I worked for a while in a transplant immunology lab after graduation, but then decided I would rather be a teacher. A couple years later, I earned a teaching certificate in English from Cleveland State and worked as a seventh grade teacher, teaching science and English (and doing other things, like coaching our writing team, or moderating Yearbook and producing it digitally) for seven years.
I have been a stay-at-home mom for a while now, with all the work that that entails! My wonderful daughter loves sneaking bath bombs out of my work area almost as much as her twin toddler brothers love destroying it. I also enjoy cooking and baking, and make a fabulous cheesecake. I also have a small reef tank in my living room. My corals are growing well, but so is the algae, of which there is more than I'd normally like.

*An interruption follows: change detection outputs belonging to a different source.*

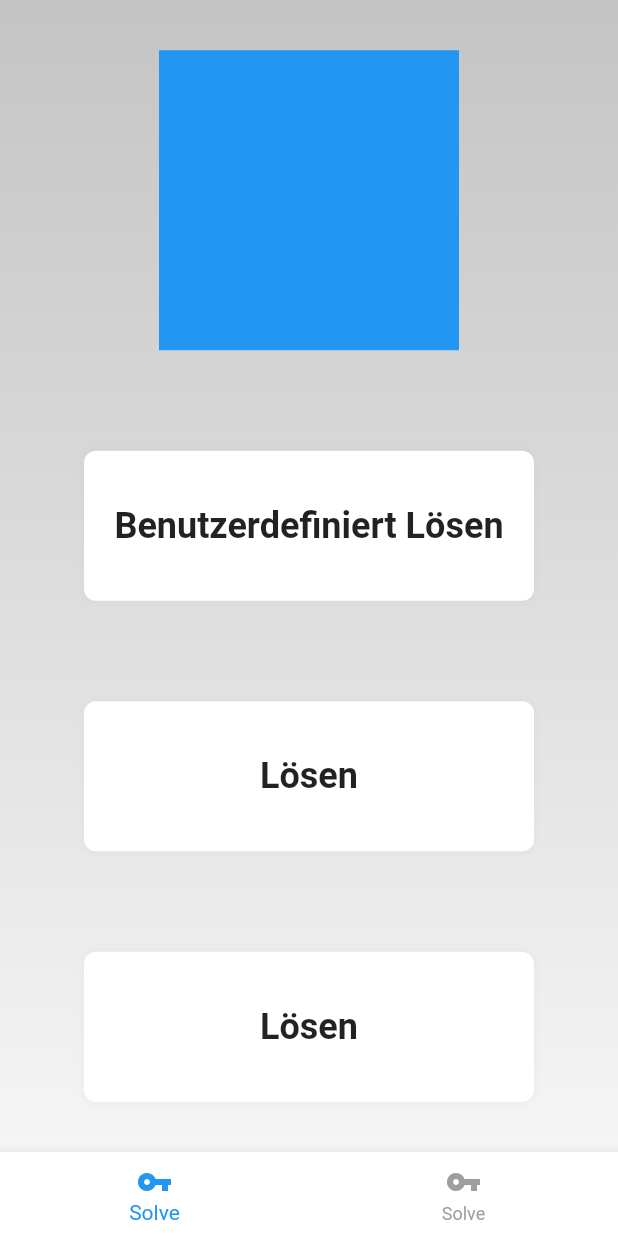
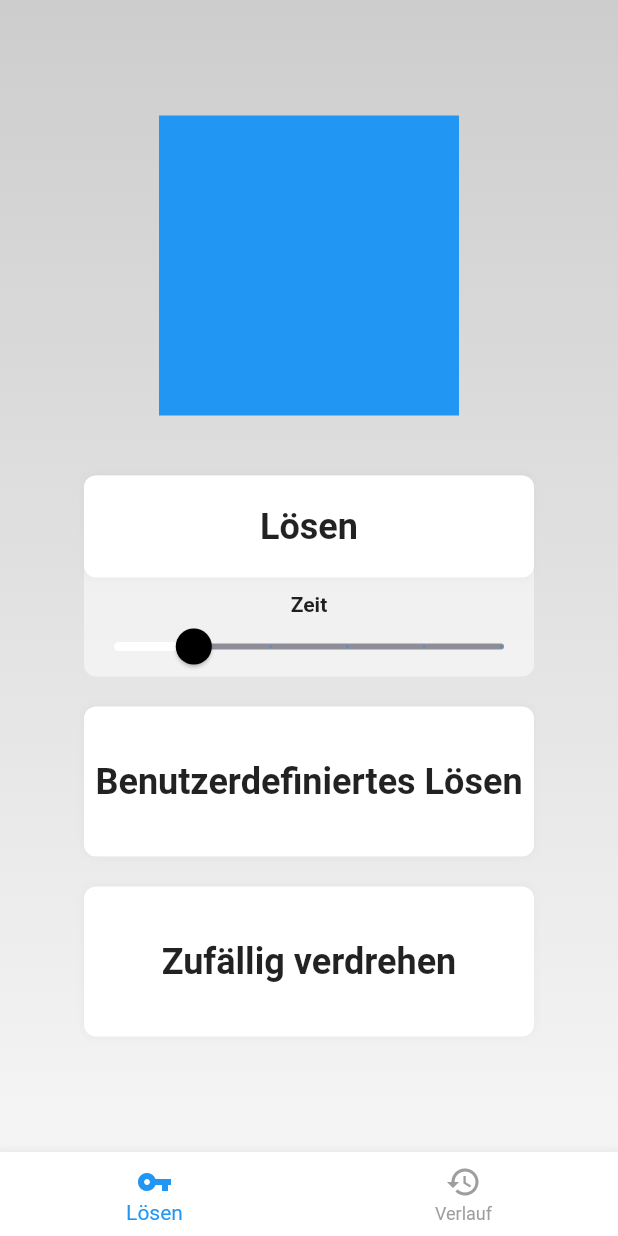
Before and after one commit to HubertJan/morven_cube_app, a Flutter app: the screen it shows after launch, on a phone screen of 412 x 824 dp. Run offline on Flutter 3.47's test engine with Material 2 defaults, Android fonts, the phone set to English and light mode, and no system bars.

```diff
--- a/lib/screens/solve_screen.dart
+++ b/lib/screens/solve_screen.dart
@@ -1,5 +1,8 @@
 import 'package:flutter/material.dart';
-import "../widgets/rounded-button.dart";
+
+import './custom_solve_screen.dart';
+import '../widgets/rounded_button.dart';
+import '../widgets/rounded_slider_button.dart';
 
 class SolveScreen extends StatelessWidget {
   @override
@@ -7,9 +10,9 @@ class SolveScreen extends StatelessWidget {
     final double statusBarHeight = MediaQuery.of(context).padding.top;
 
     return Scaffold(
-      body:  Padding(
-      padding: new EdgeInsets.only(top: statusBarHeight),
-      child:Stack(
+      body: Padding(
+        padding: new EdgeInsets.only(top: statusBarHeight),
+        child: Stack(
           children: [
             Container(
               decoration: BoxDecoration(
@@ -17,7 +20,7 @@ class SolveScreen extends StatelessWidget {
                     begin: FractionalOffset.topCenter,
                     end: FractionalOffset.bottomCenter,
                     colors: [
-                      Color.fromRGBO(196, 196, 196, 1),
+                      Color.fromRGBO(205, 205, 205, 1),
                       Color.fromRGBO(245, 245, 245, 1)
                     ], // red to yellow
                     tileMode: TileMode.repeated),
@@ -25,7 +28,7 @@ class SolveScreen extends StatelessWidget {
             ),
             Center(
               child: Column(
-                mainAxisAlignment: MainAxisAlignment.spaceAround,
+                mainAxisAlignment: MainAxisAlignment.center,
                 crossAxisAlignment: CrossAxisAlignment.center,
                 children: [
                   Container(
@@ -33,13 +36,17 @@ class SolveScreen extends StatelessWidget {
                     width: 200,
                     height: 200,
                   ),
-                  RoundedButton("Benutzerdefiniert Lösen", () {
+                  SizedBox(height: 40),
+                  RoundedSliderButton("Lösen", () {
                     print("Hdi");
                   }),
-                  RoundedButton("Lösen", () {
-                    print("Hdi");
+                  SizedBox(height: 20),
+                  RoundedButton("Benutzerdefiniertes Lösen", () {
+                    Navigator.of(context)
+                        .pushNamed(CustomSolveScreen.routeName);
                   }),
-                  RoundedButton("Lösen", () {
+                  SizedBox(height: 20),
+                  RoundedButton("Zufällig verdrehen", () {
                     print("Hdi");
                   })
                 ],
--- a/lib/screens/tabs_screen.dart
+++ b/lib/screens/tabs_screen.dart
@@ -1,6 +1,7 @@
 import 'package:flutter/material.dart';
 
 import 'solve_screen.dart';
+import 'history_screen.dart';
 
 class TabsScreen extends StatefulWidget {
   TabsScreen();
@@ -16,8 +17,8 @@ class _TabsScreenState extends State<TabsScreen> {
   @override
   void initState() {
     _pages = [
-      {"page": SolveScreen(), "title": "Übersetzen"},
-      {"page": SolveScreen(), "title": "Übersetzen"},
+      {"page": SolveScreen(), "title": "Lösen"},
+      {"page": HistoryScreen(), "title": "Verlauf"},
     ];
     super.initState();
   }
@@ -56,11 +57,11 @@ class NavigationBarWidget extends StatelessWidget {
       items: [
         BottomNavigationBarItem(
           icon: Icon(Icons.vpn_key),
-          title: Text("Solve"),
+          title: Text("Lösen"),
         ),
         BottomNavigationBarItem(
-          icon: Icon(Icons.vpn_key),
-          title: Text("Solve"),
+          icon: Icon(Icons.history),
+          title: Text("Verlauf"),
         ),
       ],
     );
--- /dev/null
+++ b/lib/widgets/rounded_slider_button.dart
@@ -0,0 +1,112 @@
+import "package:flutter/material.dart";
+
+class RoundedSliderButton extends StatelessWidget {
+  final String text;
+  final Function() onClick;
+
+  RoundedSliderButton(this.text, this.onClick);
+
+  @override
+  Widget build(BuildContext context) {
+    return Container(
+      width: 300,
+      decoration: BoxDecoration(
+        color: Colors.white.withOpacity(0.5),
+        borderRadius: new BorderRadius.all(
+          const Radius.circular(8.0),
+        ),
+      ),
+      child: Column(
+        children: [
+          GestureDetector(
+            onTap: this.onClick,
+            child: Container(
+              padding: EdgeInsets.symmetric(vertical: 20),
+              decoration: BoxDecoration(
+                boxShadow: [
+                  BoxShadow(
+                    blurRadius: 4,
+                    color: Colors.grey.withAlpha(30),
+                  )
+                ],
+                color: Colors.white,
+                borderRadius: new BorderRadius.all(
+                  const Radius.circular(8.0),
+                ),
+              ),
+              child: Center(
+                child: Text(
+                  this.text,
+                  style: TextStyle(
+                    fontSize: 24,
+                    fontWeight: FontWeight.bold,
+                  ),
+                ),
+              ),
+            ),
+          ),
+          SizedBox(
+            height: 10,
+          ),
+          Container(
+            child: Column(
+              children: [
+                Text(
+                  "Zeit",
+                  style: TextStyle(
+                    fontSize: 14,
+                    fontWeight: FontWeight.bold,
+                  ),
+                ),
+                CustomSlider(),
+              ],
+            ),
+          ),
+        ],
+      ),
+    );
+  }
+}
+
+/// This is the stateful widget that the main application instantiates.
+class CustomSlider extends StatefulWidget {
+  CustomSlider({Key key}) : super(key: key);
+
+  @override
+  _CustomSliderState createState() => _CustomSliderState();
+}
+
+/// This is the private State class that goes with MyStatefulWidget.
+class _CustomSliderState extends State<CustomSlider> {
+  double _currentSliderValue = 20;
+
+  @override
+  Widget build(BuildContext context) {
+    return SliderTheme(
+      data: SliderTheme.of(context).copyWith(
+        valueIndicatorColor: Colors.black, // This is what you are asking for
+        valueIndicatorTextStyle: TextStyle(color: Colors.white),
+        inactiveTrackColor: Color(0xFF8D8E98), // Custom Gray Color
+        activeTrackColor: Colors.white,
+        thumbColor: Colors.black,
+        overlayColor: Color(0x29EB1555), // Custom Thumb overlay Color
+        thumbShape: RoundSliderThumbShape(enabledThumbRadius: 12.0),
+        overlayShape: RoundSliderOverlayShape(overlayRadius: 20.0),
+      ),
+      child: Slider(
+        value: _currentSliderValue,
+        min: 0,
+        max: 100,
+        divisions: 5,
+        label: _currentSliderValue.round() == 0
+            ? "So schnell wie möglich"
+            : _currentSliderValue.round().toString() + "s",
+        onChanged: (double value) {
+          setState(() {
+            _currentSliderValue = value;
+          });
+        },
+      ),
+    );
+  }
+}
```
Also changed, not shown: lib/screens/history_screen.dart (added, +47 -0 lines), lib/widgets/history_tile.dart (added, +56 -0 lines), lib/widgets/rounded_button.dart (renamed from lib/widgets/rounded-button.dart).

Now that I'm busy making and selling handmade bath and body products, the algae situation isn't likely to improve (Who has the time?), but I'm happy to dust off my lab coat, don my goggles and rubber gloves, mix up some lye, and make wonderful soap for my friends, family, and you.